- Opening Delimiter -

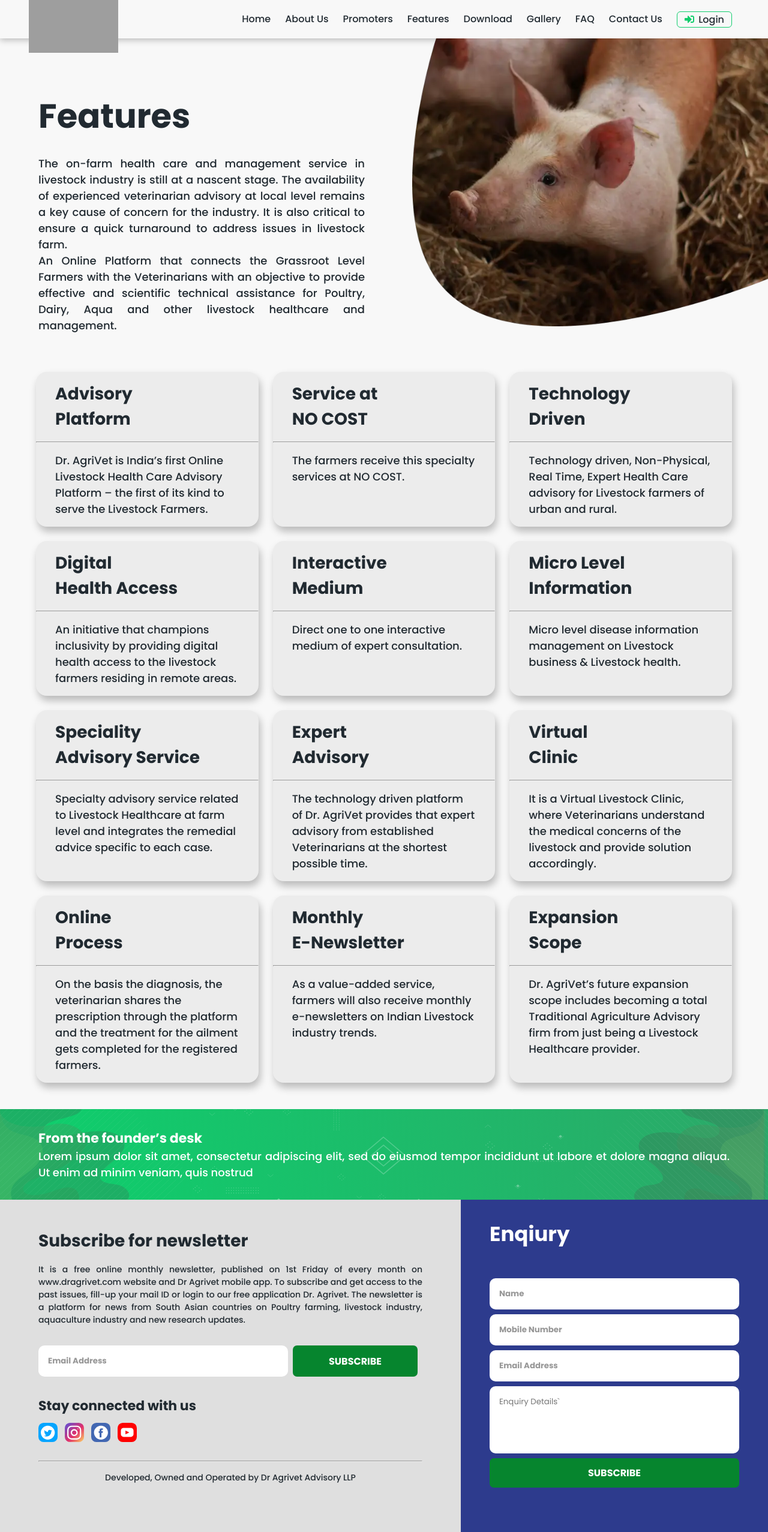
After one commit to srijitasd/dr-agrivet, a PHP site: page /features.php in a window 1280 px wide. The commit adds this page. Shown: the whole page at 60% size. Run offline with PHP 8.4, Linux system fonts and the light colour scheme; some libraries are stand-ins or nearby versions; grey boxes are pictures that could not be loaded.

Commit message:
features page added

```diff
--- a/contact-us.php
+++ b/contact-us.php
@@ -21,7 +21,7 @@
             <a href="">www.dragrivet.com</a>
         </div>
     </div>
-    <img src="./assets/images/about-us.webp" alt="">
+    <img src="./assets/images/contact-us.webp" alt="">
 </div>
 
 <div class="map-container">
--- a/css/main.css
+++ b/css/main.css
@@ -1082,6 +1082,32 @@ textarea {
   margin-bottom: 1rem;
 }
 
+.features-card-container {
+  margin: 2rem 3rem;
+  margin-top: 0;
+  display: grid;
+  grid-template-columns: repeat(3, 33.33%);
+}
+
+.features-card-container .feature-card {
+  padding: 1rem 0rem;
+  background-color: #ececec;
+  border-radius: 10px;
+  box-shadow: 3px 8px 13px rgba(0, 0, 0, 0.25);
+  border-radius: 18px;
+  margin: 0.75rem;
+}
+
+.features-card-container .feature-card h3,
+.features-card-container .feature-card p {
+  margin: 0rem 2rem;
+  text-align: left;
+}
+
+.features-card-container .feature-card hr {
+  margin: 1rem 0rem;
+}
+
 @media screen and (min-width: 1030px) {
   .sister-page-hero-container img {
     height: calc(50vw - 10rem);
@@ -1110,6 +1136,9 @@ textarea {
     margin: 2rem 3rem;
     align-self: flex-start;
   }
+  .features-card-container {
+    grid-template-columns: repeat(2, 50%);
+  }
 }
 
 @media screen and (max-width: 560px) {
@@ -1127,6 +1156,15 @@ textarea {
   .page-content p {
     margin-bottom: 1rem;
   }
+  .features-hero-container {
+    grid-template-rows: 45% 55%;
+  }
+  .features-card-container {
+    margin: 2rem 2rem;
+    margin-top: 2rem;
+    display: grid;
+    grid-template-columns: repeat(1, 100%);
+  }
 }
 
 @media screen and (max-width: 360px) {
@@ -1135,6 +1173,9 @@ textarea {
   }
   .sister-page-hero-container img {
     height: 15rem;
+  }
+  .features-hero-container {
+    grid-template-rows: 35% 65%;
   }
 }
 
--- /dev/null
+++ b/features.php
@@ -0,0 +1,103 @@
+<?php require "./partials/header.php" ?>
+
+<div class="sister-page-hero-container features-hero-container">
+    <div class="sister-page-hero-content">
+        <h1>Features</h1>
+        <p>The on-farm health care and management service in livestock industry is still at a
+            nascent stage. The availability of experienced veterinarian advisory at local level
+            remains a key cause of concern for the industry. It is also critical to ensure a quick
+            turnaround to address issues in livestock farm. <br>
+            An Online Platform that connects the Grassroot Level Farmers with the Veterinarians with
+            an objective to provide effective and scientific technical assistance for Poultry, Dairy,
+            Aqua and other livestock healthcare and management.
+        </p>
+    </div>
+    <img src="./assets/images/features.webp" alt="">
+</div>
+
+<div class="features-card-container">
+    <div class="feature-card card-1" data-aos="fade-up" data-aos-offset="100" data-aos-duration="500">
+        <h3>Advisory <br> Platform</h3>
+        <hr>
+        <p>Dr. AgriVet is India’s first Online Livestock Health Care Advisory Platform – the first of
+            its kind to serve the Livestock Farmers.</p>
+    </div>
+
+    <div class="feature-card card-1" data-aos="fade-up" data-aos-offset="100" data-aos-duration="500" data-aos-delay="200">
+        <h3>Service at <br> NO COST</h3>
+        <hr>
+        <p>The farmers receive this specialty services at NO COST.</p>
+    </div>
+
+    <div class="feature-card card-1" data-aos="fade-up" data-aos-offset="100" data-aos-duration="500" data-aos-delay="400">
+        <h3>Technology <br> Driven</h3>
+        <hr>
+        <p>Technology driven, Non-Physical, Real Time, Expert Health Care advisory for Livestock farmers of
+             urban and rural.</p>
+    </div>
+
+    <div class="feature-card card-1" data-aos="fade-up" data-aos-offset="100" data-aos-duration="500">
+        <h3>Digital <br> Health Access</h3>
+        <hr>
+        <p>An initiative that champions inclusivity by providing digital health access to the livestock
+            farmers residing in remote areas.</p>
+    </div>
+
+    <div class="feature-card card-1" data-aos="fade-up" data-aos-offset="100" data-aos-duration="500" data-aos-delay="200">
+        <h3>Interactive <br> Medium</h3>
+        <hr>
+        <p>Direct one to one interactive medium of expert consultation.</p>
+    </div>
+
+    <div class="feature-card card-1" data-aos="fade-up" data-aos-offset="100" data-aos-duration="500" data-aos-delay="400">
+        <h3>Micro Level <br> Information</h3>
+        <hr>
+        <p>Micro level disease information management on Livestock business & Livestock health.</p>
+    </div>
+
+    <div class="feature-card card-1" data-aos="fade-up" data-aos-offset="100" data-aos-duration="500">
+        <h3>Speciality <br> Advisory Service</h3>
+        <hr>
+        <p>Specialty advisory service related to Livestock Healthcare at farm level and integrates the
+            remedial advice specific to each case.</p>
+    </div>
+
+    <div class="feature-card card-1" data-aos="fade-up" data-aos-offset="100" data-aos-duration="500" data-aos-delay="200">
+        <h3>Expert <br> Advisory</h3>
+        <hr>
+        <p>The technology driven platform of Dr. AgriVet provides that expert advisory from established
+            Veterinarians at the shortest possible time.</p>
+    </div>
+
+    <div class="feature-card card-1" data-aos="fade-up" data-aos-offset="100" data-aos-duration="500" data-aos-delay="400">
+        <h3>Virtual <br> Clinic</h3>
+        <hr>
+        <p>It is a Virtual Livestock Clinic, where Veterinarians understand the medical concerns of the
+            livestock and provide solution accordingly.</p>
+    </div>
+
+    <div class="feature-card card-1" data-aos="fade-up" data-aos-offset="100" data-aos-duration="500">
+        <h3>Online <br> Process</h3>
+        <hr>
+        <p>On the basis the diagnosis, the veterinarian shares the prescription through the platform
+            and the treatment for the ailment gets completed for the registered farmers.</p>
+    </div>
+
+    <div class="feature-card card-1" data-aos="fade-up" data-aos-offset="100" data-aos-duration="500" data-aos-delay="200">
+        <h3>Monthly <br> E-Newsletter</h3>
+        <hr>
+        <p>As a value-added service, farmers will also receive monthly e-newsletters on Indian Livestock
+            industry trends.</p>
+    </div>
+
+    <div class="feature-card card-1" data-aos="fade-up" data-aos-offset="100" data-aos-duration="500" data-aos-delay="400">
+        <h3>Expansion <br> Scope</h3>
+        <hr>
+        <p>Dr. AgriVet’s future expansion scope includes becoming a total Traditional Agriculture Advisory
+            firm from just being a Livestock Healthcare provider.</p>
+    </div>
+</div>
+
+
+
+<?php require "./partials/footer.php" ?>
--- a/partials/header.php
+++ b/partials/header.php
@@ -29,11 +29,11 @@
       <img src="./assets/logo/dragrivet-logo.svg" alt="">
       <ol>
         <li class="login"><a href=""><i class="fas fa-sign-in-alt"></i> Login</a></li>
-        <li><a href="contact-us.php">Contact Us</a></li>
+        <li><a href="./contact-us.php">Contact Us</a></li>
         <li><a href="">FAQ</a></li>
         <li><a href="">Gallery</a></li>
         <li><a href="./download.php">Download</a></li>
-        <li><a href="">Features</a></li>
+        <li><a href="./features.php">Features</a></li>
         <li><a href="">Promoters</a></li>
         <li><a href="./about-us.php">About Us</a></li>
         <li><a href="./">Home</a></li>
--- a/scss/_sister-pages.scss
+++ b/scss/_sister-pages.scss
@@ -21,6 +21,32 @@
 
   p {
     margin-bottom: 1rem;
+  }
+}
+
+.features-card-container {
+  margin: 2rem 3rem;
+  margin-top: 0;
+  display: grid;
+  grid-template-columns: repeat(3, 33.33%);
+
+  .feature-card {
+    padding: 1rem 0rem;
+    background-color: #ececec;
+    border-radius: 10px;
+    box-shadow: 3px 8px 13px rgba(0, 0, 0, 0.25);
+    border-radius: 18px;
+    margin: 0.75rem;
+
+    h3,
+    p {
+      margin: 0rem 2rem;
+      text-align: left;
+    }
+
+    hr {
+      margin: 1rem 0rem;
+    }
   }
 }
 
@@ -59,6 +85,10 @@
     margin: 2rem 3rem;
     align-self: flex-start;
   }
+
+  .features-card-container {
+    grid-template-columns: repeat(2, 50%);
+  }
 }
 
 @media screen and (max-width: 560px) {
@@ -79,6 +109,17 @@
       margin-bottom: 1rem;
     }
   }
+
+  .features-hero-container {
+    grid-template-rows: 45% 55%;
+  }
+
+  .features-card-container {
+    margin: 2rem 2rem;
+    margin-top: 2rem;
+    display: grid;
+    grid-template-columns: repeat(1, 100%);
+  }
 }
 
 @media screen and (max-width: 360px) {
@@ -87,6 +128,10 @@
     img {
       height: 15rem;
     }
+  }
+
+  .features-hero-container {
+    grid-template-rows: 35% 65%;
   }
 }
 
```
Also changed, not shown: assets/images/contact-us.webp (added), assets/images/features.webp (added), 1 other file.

- Closing Delimiter -

WORK TO COMPLETE: Go through the records above and return every line that holds the string "images".

SOLUTION TO THIS TASK:
-    <img src="./assets/images/about-us.webp" alt="">
+    <img src="./assets/images/contact-us.webp" alt="">
+    <img src="./assets/images/features.webp" alt="">
Also changed, not shown: assets/images/contact-us.webp (added), assets/images/features.webp (added), 1 other file.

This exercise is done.